I wrote a three paragraph bio yesterday. The bio was for the families of the children in Tumbleweed House where I will begin a substitute teaching job next month. Before beginning to write, I reviewed previous bios I have written. I looked at the bio I had written for the online system at my seminary, which emphasized God’s call and claim on my life. I looked at the bio from my early childhood teacher training and consultant business. It emphasized the kind of person I am, the depth of my experience, and my approach to training. I looked at biographical material I created for the Commission on Ministry prior to my ordination and I looked at a short bio I wrote for the AERO Conference program. They, too, had their own emphases.
Each one of these narratives described an aspect of who I am. Each one of them also said something about the audience for whom they were intended and about the issues that concerned them. The families at the school are concerned about their child and my commitment to them. My seminary cohorts would be exploring the strange spiritual journeys which brought us all together and, so, my call to ministry was significant. The potential clients for my teacher training and consulting wanted to know why they should pay good money to listen to me.
Each one of them was significantly different and time-locked. That is, I wouldn’t write exactly the same thing today. Yet, each one of them was absolutely true. I simply emphasized the things important to my audience–and to me–at the time they were written.

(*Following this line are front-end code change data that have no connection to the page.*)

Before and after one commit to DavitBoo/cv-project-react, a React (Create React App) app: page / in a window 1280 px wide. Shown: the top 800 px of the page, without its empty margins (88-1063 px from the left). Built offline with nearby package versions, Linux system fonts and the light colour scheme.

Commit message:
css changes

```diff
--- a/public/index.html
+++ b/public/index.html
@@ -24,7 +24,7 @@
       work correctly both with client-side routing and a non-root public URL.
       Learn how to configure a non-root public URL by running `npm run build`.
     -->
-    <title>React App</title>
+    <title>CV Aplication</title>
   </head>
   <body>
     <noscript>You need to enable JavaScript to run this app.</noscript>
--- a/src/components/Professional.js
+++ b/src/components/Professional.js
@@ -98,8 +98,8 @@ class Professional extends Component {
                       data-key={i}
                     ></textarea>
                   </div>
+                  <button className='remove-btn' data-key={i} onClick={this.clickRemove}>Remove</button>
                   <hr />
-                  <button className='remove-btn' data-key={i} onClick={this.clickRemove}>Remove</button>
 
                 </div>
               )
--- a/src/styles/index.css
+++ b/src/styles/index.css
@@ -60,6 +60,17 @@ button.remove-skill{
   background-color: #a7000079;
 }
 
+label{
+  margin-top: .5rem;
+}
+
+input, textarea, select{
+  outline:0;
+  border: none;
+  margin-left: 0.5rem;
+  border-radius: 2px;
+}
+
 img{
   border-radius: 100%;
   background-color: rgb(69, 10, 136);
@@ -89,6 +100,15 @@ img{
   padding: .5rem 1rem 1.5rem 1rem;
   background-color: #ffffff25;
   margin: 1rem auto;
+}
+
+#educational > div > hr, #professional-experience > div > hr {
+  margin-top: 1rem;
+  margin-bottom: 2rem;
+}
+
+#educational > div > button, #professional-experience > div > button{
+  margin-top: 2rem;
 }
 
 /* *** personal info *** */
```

The Christian canon is like this as well. Each segment of the scripture must be viewed in the context in which they were written. Knowing context, helps us to understand inconsistencies in the text. There is truth in the text but the different parts may literally contradict one another. This does not prevent truth from being discerned through the text. It does mean that we must consider to whom the texts were written, when they were written, who wrote them, and why they were written. In my bio for the new job, I wrote of the connections between my spirituality and the philosophy of the school. These are real and true but they are not how I described my spirituality to my seminary cohorts two years ago. This is because 1) I was writing to different people; 2) I am a different person than I was two years ago; 3) I have a different purpose in writing; and 4) Each of the audiences use a different vocabulary.
This is precisely why a literal, inerrant reading of the biblical text is a flawed approach. A literal, inerrant reading of the biblical text gives the written words a power and meaning for which they were never intended. A literalistic reading of the scriptures turns them into gods unto themselves. It is the Divine, the One I identify as God, who inspires those who wrote and read and heard the ancient texts. My bios were inspired by the events and feelings of my life and are my interpretation (meaning applied) of those experiences. The same is true of the scriptures: they are inspired by events, feelings, and experiences of the ancient peoples with the Divine. They are the meaning applied (interpretation, theology) by the authors to their experiences.
I am not suggesting that God did not, and does not, speak through the scriptures. God meets people where God finds them. Christians have imbued the canon with authority and meaning, so God meets us there. Some find the Divine in nature, God will meet people there, too. God also speaks through the lives of others. As we learn of the faith, theology, and experiences of our foremothers and forefathers through scripture we can use that to help us make meaning of our own experiences of the Divine.
The Christian canon is a tool for our spiritual growth. It is not God. It is inspired by, though not written by God. Sadly, when we take a literalistic approach we end up worshiping the text rather than the magnificent, loving One who is so much bigger than any one of us can possibly imagine.